The March and April Block Lotto pattern will stretch your creativity and build your paper piecing skills. Simone has put a detailed post together on her blog found here. A detailed paper piecing pattern is available for download here. Make as many blocks as you would like – each block is entered in our drawing for the bi-monthly winner at our meeting in May!
Our 2019 Block Lotto program promises to be fun and creative – encouraging you to try new techniques using a modern aesthetic! We are fortunate to have the talents of our own Simone Bradford for our 2019 Block Lotto program! For the new year, we’ve decided to do this program bi-monthly so you’ll have plenty of time to put together your Skipping Rocks blocks and submit them at our March meeting. As with our 2018 Block Lotto program – the more blocks you make, the more entries you’ll earn! We’ve attached a printable/view-able PDF print out of the pattern here. Additional instructions, photos and details are available on Simone’s blog here.
This is my version of following the online tutorial here. There are quite a few tutorials out there for this version of flying geese, but I liked this one best. I tried the Eleanor Burns method and I didn’t care for it – mostly because I like matching things. I’m a quilter after all.
This month’s Block Lotto makes four  flying geese in about as much time as you can say honk! It was REALLY fast – and like the title says – with VERY little waste! Choose a white/cream for background fabric and anything you want for your geese.
Step 1. I cut squares – one 5 ¼” for the geese and four 3” for the backgrounds. Yep, her tutorial says to cut 2 7/8” squares, but I don’t like squinting to line up the little tiny 1/8” marks on my rulers. Then I marked my smaller squares with a faint diagonal line.
Step 2. At the machine, stack two small squares on the larger square like this and sew ¼” away from each side of the line.
Step 3. Press and cut between the stitching lines. Then press again with seams towards background fabric.

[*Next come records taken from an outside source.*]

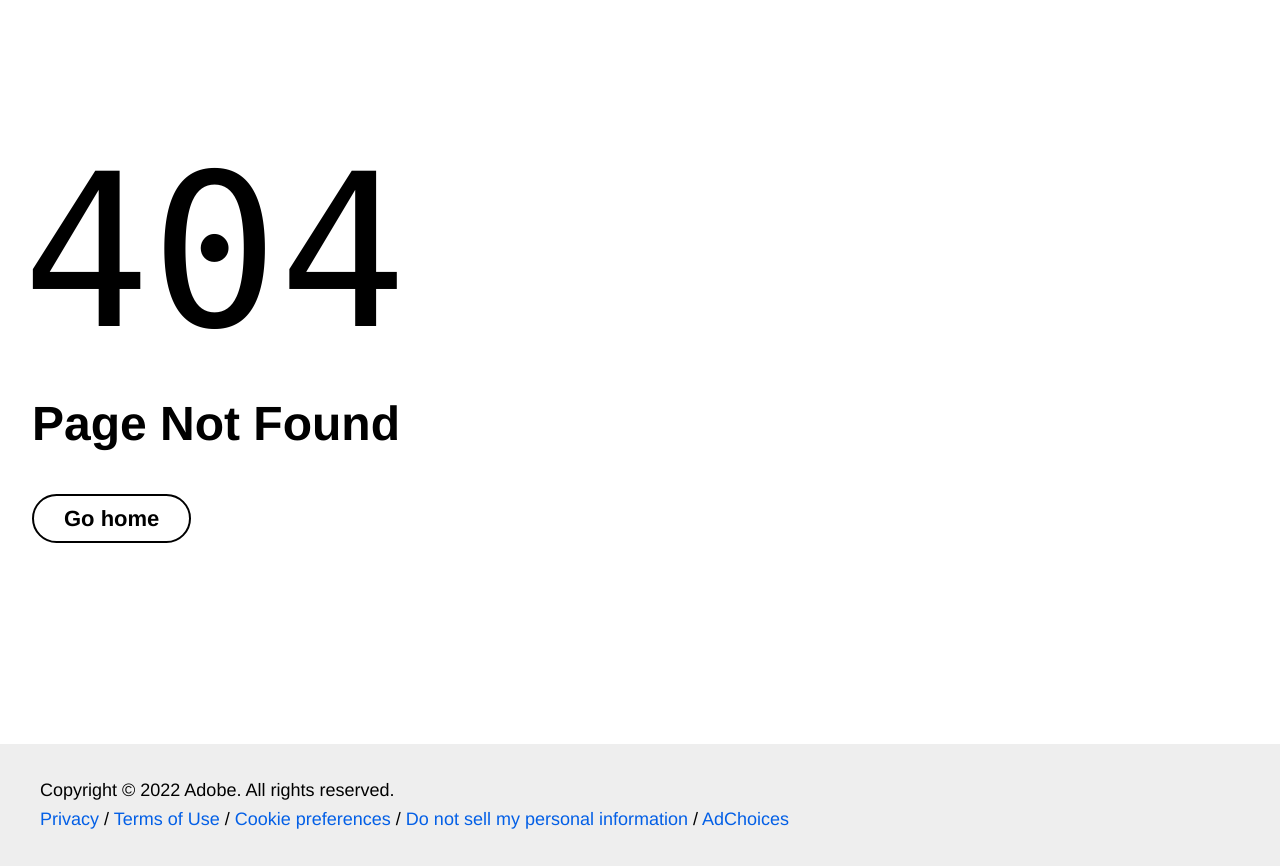
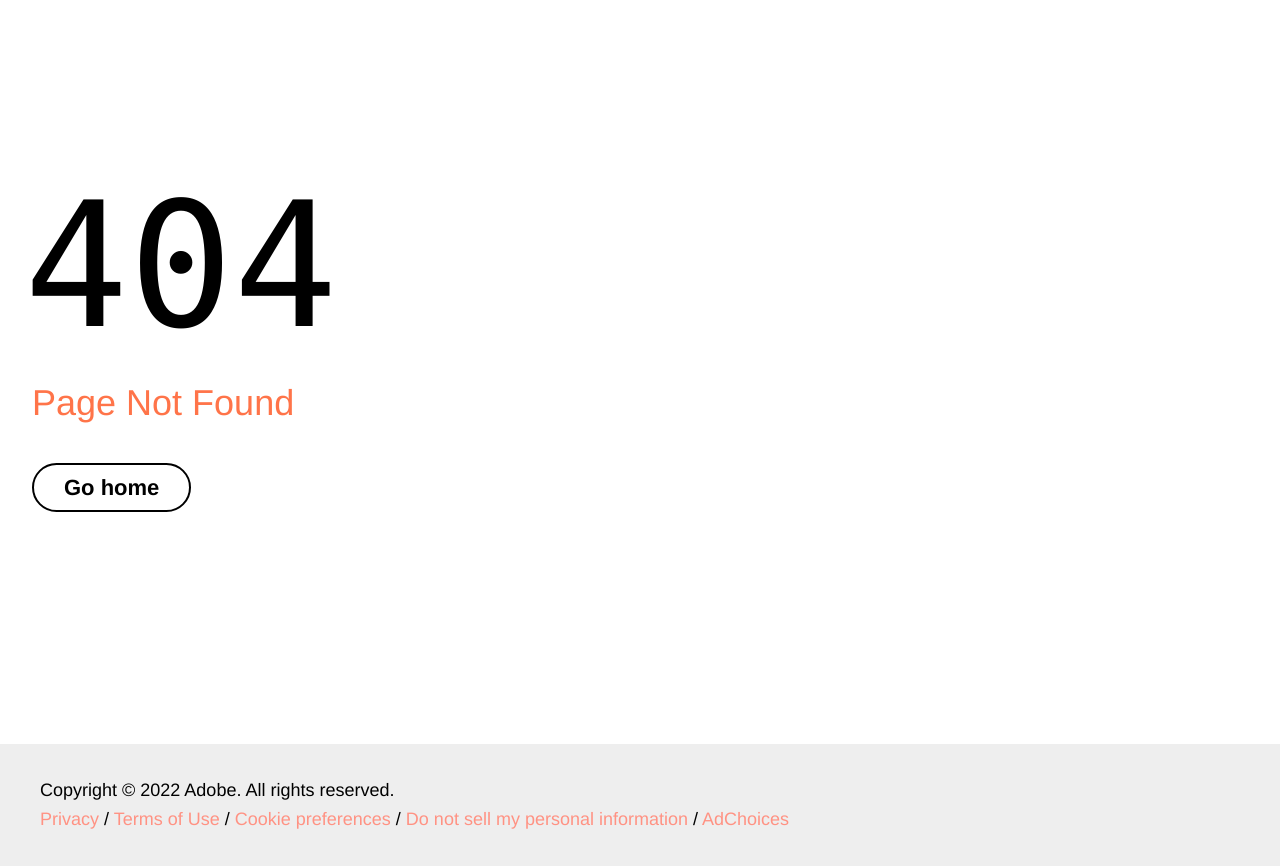
Before and after one commit to florango/modernismweek, a website with bundled scripts: page 404.html in a window 1280 px wide. Shown: the part 56-922 px from the top of the page. Built offline with nearby package versions, Linux system fonts and the light colour scheme; files whose address does not match are found by name.

Commit message:
heading colors

```diff
--- a/styles/styles.css
+++ b/styles/styles.css
@@ -12,15 +12,15 @@
 
  :root {
   /* colors */
-  --link-color: #035fe6;
+  --link-color: #ff9283;
   --link-hover-color: #136ff6;
   --background-color: #fff;
   --overlay-background-color: #eee;
-  --highlight-background-color: #ccc;
+  --highlight-background-color: #fff;
   --text-color: #000;
 
   /* fonts */
-  --body-font-family: 'helvetica neue', helvetica, ubuntu, roboto, noto, sans-serif;
+  --body-font-family: 'Didot', 'helvetica neue', helvetica, ubuntu, roboto, noto, sans-serif;
   --heading-font-family: var(--body-font-family);
   --fixed-font-family: 'Roboto Mono', menlo, consolas, 'Liberation Mono', monospace;
 
@@ -63,7 +63,7 @@ header {
 h1, h2, h3,
 h4, h5, h6 {
   font-family: var(--heading-font-family);
-  font-weight: 600;
+  font-weight: 300;
   line-height: 1.25;
   margin-top: 1em;
   margin-bottom: .5em;
@@ -71,15 +71,23 @@ h4, h5, h6 {
 }
 
 h1 { font-size: var(--heading-font-size-xxl) }
-h2 { font-size: var(--heading-font-size-xl) }
-h3 { font-size: var(--heading-font-size-l) }
-h4 { font-size: var(--heading-font-size-m) }
-h5 { font-size: var(--heading-font-size-s) }
+h2 { font-size: var(--heading-font-size-l) }
+h3 { font-size: var(--heading-font-size-m) }
+h4 { font-size: var(--heading-font-size-s) }
+h5 { font-size: var(--heading-font-size-xs) }
 h6 { font-size: var(--heading-font-size-xs) }
 
 p, dl, ol, ul, pre, blockquote {
   margin-top: 1em;
   margin-bottom: 1em;
+}
+
+h1, h3, h4 {
+  color: #01908a;
+}
+
+h2 {
+  color: #ff7449;
 }
 
 a:any-link {
```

Step 4. Back at the machine with the two unused small background squares, position and sew on each side of the line.
Step 5. Cut between stitching lines and press again with seams to background fabric.
Step 6. Trim to 2 ½” and 4 ½”. I make my first cut ¼” above the point of the geese, but trim away. This was all the waste I had from this little project. Pretty accurate description, I’d say!
A printed version of the instructions above can be found here (must have a pdf viewer installed).
This month’s block is called ‘Triangles 4 Fun’. You’ll start by printing out the one-page pattern to show the cutting diagram here. The rest of the instructions are found below for constructing your triangle block! Happy Triangles!
You SHOULD spray and iron your fabric before cutting triangles; as you can see – I didn’t.
Align the print triangle fabric “down” ¼” from the point of the background triangle (yellow fabric).
After the first ¼” seam is sewn, align the points of the background triangles and stitch the second side,
After pressing – like a good quilter – you’ll have this. Square up this module to 7 ½” wide X 6 ¼” high.
Add the 1 ¾” strip at the bottom to complete the square. Re-trim for a 7 ½” block.
This month’s challenge is inspired by a Pinterest post I can no longer locate. I’m sure no one has EVER had that happen before!!
The quilt was composed simply of square in square blocks. No sashing, no repeating pattern, no color theme – it was stunning. This month’s challenge is going to be that quilt!
Create an 8 ½” square in a square block. The “inside” square can be any solid (reads solid). I used up some scraps and leftover squares from another quilt. The “outside” square should be a light neutral/white/beige. I used improve techniques for several of mine – again – just to use up odds and ends from my stash.
The inside square can be ANYWHERE in the square! You can put it in the middle, on the edge, in a corner. Make it big, make it small, on point. Have fun with it.
Bring your squares to our August 4th meeting and let’s see who wins!